Man who chooses to live like a dog eats from a bowl and barks at friends in the street
The saying 'it's a dog's life' describes a miserable and overworked existence - but one person who can dispute this is Kaz James, who chose to live his best life as a dog.
The 37-year-old store manager believes he is a "human pup," regularly wearing a £2,000 ($2,600) dog suit, eating his meals out of a dog bowl and greeting his friends by barking, licking and biting them.
While many people in the outside world may think this is all a little strange, Kaz insists that he grew up always feeling "weird" and unable to relate to others, before beginning to live as a part-time pooch in his late teens.
Nowadays, he is a confident canine, who feels "liberated" with his lifestyle choice and has even set up his own Kennel Klub.
"I didn’t ever feel like a human, I always felt like a dog that was really out of place," Kaz, from Salford, Greater Manchester, UK, said. "I never really had a name for it, being a pup wasn’t a thing I knew about. When I met other people like me I felt I could be myself."
He continued: "I was known by my friends for hello to them by grabbing hold of the collar of their shirt in my teeth and biting or licking them, very canine-type behaviours. It was always how I was."
Things began to change for the self-professed "full-time orange, brown and camo K9" when the internet was installed in his home when he was 17.
Kaz, who is single, explained how he found his online pup-play community, saying: "I realised that my behaviours were quite dog-like in childhood, probably from the age of six. No-one ever talked about it, it was never mentioned.
"It wasn’t until the internet arrived in our house that I started chatting to people online - mostly through groups and message boards.
"I was incredibly nervous when I first started talking to people online. I was living with my parents and I would sneak downstairs at three in the morning to get on the internet to look for this stuff.
"I would hold a pillow over the 56k modem so you couldn't hear the modem noise. I was worried that If I ever spoke to anyone about it, they would be like 'you’re a nut job'.
"It’s an experience that a lot of pups I know have had - feeling really weird and strange about how they are and then finding other people and feeling a lot better about it."

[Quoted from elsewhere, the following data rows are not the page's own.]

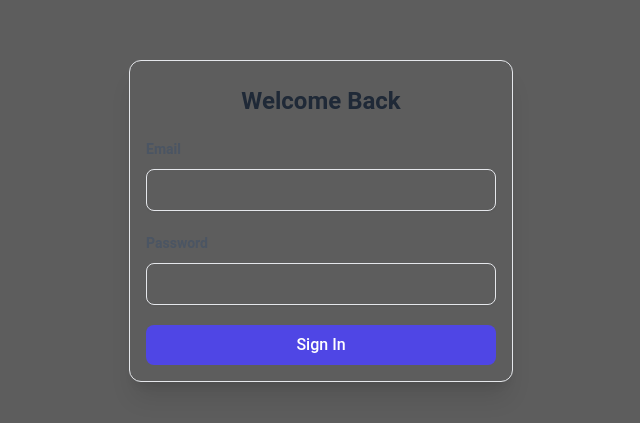
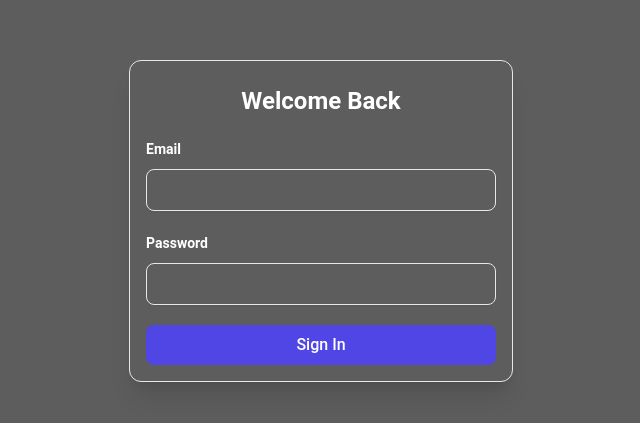
Before and after one commit to MqxBrt/evoweb-firebase-manager, a React (Create React App) app: page /#/login in a window 1280 px wide. Shown: the part 179-602 px from the top of the page, without its empty margins (319-959 px from the left). Built offline with nearby package versions, Linux system fonts and the light colour scheme; no server answers.

Commit message:
Ajout de css

```diff
--- a/src/pages/login.js
+++ b/src/pages/login.js
@@ -2,6 +2,7 @@ import React, { useState } from 'react';
 import { Navigate } from 'react-router-dom';
 import { doSignInWithEmailAndPassword } from '../auth';
 import { useAuth } from '../auth/context';
+import '../assets/css/login.css';
 
 export default function Login() {
 
@@ -27,7 +28,7 @@ export default function Login() {
                 <div className="w-96 text-gray-600 space-y-5 p-4 shadow-xl border rounded-xl">
                     <div className="text-center">
                         <div className="mt-2">
-                            <h3 className="text-gray-800 text-xl font-semibold sm:text-2xl">Welcome Back</h3>
+                            <h3 className="text-white text-xl font-semibold sm:text-2xl">Welcome Back</h3>
                         </div>
                     </div>
                     <form
@@ -35,7 +36,7 @@ export default function Login() {
                         className="space-y-5"
                     >
                         <div>
-                            <label className="text-sm text-gray-600 font-bold">
+                            <label className="text-sm text-white font-bold">
                                 Email
                             </label>
                             <input
@@ -49,7 +50,7 @@ export default function Login() {
 
 
                         <div>
-                            <label className="text-sm text-gray-600 font-bold">
+                            <label className="text-sm text-white font-bold">
                                 Password
                             </label>
                             <input
```
Also changed, not shown: src/assets/css/login.css (added).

After meeting like-minded pups online, Kaz, author of How to train a human pup, finally felt like he fit in. After this, he ended up meeting his first 'owner' and moving him in with him and other friends.
The owner of two dogs himself, Kaz confessed: "It was quite a steep learning curve for my friends who had gone to school with me and seen me be relatively normal and then learn all these interesting things about me."
In the present day, the canine regularly snacks on Bonios and wears his two bespoke £400 ($525) rubber suits and dog leads, as well as his £2,000 ($2,600) custom-made fur suit which was shipped over from Canada.
Kaz, who describes traveling in his rubber suits as "walking around wearing a carpet," now feels a "sense of peace about being a human pup," and says he gets great reactions when out and about in his gear.
"It’s very much a form of self-expression, what I choose to wear depends on what I’m doing," he says. "If I’m going to work I’m picking things that are fairly mild like a t-shirt that says ‘pup’ on the front. It’s an extension of myself and dressing how I feel."
He added: "I don't eat at people’s tables when I go to friends’ houses. I can be a normal person in a restaurant, I’m trained and can deal with humans, but I don’t like it, it makes me feel uncomfortable."
The pooch admits that people from outside the community can mistake human pups purely as a fetish, but insists movement focuses largely on reconnecting with childhood fun and even romance.
If you want to find out more about what a dog's life is really like, you can even hang out with the human dog at his Kennel Klub - you never know, Kaz says you might even end up embracing your inner pup!
"We do get people who just show up because they’re interested in it, have a few drinks with everyone and chat about stuff," he said. "By the end of the night they’ll be on the floor with tennis balls in their mouths!"